The largest increases were in West Lothian (up by 107 households) and Edinburgh (an increase of 68).

On the same date, the number of children in such accommodation was found to have increased by 826, or 17%, to 5,751.

The statistics show 27 households were found to be in unsuitable temporary accommodation, with 12 breaches of the legislation covering the provision of housing for families with children or a pregnancy.

Housing Minister Kevin Stewart welcomed the decrease in the number of homeless applications.

He said: “It is, however, our aim to stop people becoming homeless in the first place, which is much better for our people and our communities, and of course our homelessness services.

“While there are many reasons for families staying in temporary accommodation, I am disappointed in the increase in the number of children in temporary accommodation.

“Although the majority of temporary accommodation is good quality, well managed social housing which is of the exact same standard as permanent accommodation, I am keen to see these numbers decrease and people to have a settled home.

“We are addressing the various reasons for families staying in temporary accommodation and I will continue to work together with local authorities and partners in the best interests of all households.”

Statisticians attribute the fall in homelessness applications to the impact of local authorities adopting an approach to homelessness known as housing options, which focuses on prevention by exploring all possibilities to help those looking for housing.

Separate figures show councils received 24,355 approaches on housing options between April and September, down by 4,605 (16%) compared to the same six months the previous year.

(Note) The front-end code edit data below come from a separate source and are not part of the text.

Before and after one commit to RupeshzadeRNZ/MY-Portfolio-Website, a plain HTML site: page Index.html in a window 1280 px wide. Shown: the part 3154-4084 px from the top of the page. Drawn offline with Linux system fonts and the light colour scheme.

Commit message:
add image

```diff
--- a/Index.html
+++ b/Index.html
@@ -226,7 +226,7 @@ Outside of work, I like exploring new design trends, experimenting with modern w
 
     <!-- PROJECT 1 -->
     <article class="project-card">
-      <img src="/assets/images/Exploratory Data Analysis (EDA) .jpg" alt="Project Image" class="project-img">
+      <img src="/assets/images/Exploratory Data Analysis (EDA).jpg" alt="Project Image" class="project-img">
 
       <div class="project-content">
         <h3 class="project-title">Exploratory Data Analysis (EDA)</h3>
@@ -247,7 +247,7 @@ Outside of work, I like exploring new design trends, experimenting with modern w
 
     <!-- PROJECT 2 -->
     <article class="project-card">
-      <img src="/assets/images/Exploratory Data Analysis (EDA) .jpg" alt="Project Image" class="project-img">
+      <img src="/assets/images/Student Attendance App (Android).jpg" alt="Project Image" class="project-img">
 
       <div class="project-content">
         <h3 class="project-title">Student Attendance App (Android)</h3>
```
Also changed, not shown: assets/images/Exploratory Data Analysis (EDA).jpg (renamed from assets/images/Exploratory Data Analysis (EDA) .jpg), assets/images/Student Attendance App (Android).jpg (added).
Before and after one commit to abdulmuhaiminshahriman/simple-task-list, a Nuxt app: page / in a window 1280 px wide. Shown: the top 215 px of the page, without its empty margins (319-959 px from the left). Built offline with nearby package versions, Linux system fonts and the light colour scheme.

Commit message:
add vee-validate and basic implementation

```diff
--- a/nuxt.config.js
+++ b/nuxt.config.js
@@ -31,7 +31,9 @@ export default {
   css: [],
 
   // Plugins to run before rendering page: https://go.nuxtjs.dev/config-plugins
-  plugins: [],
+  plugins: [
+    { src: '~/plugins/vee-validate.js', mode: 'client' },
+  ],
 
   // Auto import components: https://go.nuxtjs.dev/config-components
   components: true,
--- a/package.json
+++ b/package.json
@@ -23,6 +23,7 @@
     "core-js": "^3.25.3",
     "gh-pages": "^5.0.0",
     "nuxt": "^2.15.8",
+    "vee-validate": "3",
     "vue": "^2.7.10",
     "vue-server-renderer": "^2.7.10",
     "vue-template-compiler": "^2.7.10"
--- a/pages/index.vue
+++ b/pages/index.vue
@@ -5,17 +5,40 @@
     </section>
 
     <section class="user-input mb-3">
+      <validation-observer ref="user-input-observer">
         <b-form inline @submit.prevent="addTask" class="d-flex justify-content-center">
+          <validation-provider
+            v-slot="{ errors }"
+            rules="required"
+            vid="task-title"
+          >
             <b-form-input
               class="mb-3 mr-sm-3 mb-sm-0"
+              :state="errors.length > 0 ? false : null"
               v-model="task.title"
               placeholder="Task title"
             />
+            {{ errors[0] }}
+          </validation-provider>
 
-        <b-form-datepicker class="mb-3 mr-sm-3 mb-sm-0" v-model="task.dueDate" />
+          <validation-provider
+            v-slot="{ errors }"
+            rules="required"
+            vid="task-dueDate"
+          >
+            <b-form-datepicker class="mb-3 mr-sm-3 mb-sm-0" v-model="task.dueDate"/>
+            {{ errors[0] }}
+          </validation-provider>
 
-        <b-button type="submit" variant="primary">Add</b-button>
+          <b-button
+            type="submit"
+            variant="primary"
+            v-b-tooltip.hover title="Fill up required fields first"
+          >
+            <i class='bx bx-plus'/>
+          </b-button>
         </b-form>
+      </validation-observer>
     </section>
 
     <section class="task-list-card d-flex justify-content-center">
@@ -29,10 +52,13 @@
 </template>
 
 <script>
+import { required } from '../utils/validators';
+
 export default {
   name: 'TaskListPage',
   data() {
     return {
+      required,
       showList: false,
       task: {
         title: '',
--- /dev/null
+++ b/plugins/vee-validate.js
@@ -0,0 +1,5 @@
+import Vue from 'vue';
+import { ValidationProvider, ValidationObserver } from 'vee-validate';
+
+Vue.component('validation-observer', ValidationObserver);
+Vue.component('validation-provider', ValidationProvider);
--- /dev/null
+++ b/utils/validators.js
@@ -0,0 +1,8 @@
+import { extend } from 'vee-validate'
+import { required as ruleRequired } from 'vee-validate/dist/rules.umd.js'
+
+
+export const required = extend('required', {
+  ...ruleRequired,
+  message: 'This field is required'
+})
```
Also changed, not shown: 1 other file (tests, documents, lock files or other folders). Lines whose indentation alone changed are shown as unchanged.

Of these, 44% went on to make a homelessness application, 22% stayed in their current accommodation and 17% found an alternative home.